MATERIAL TO PROCESS section start

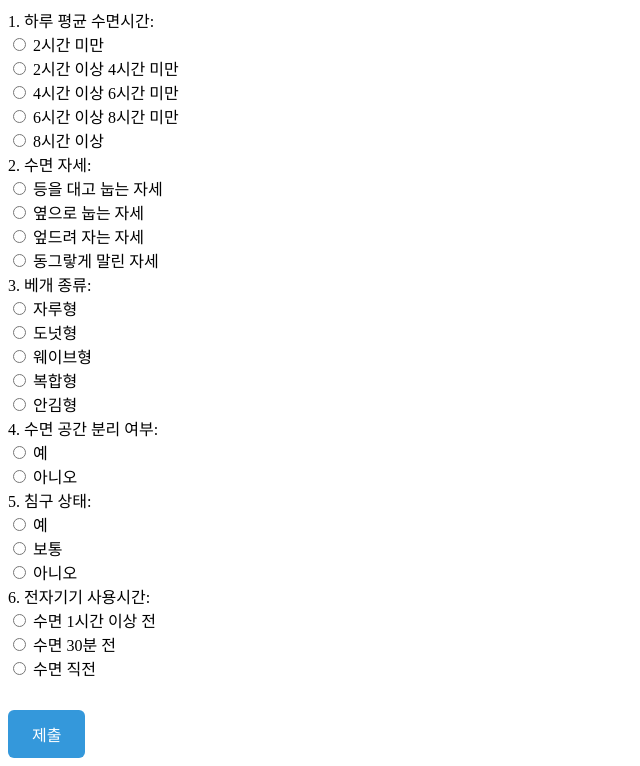
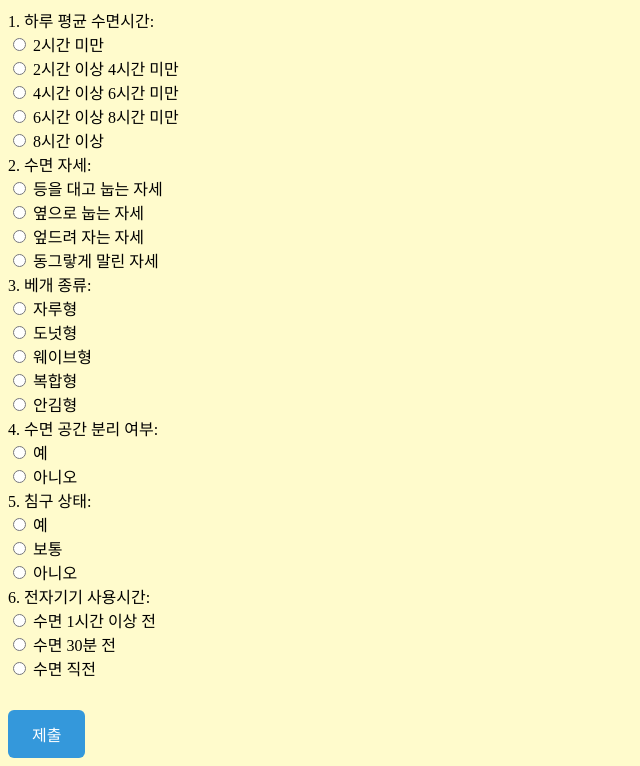
Before and after one commit to yein2312/sleeping, a plain HTML site: page index.html in a window 1280 px wide. Shown: the part 81-847 px from the top of the page, without its empty margins (0-640 px from the left). Drawn offline with Linux system fonts and the light colour scheme.

Commit message:
Update styles.css

```diff
--- a/styles.css
+++ b/styles.css
@@ -19,3 +19,6 @@ button:hover {
     display: none; /* 프린트할 때 버튼은 안 보이게 */
   }
 }
+body {
+  background-color: #fffbcc;
+}
```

MATERIAL TO PROCESS section end

PROBLEM STATEMENT -
Once the pictures are set aside, please reproduce the remaining material word for word.

WRITTEN ANSWER -
Before and after one commit to yein2312/sleeping, a plain HTML site: page index.html in a window 1280 px wide. Shown: the part 81-847 px from the top of the page, without its empty margins (0-640 px from the left). Drawn offline with Linux system fonts and the light colour scheme.

Commit message:
Update styles.css

```diff
--- a/styles.css
+++ b/styles.css
@@ -19,3 +19,6 @@ button:hover {
     display: none; /* 프린트할 때 버튼은 안 보이게 */
   }
 }
+body {
+  background-color: #fffbcc;
+}
```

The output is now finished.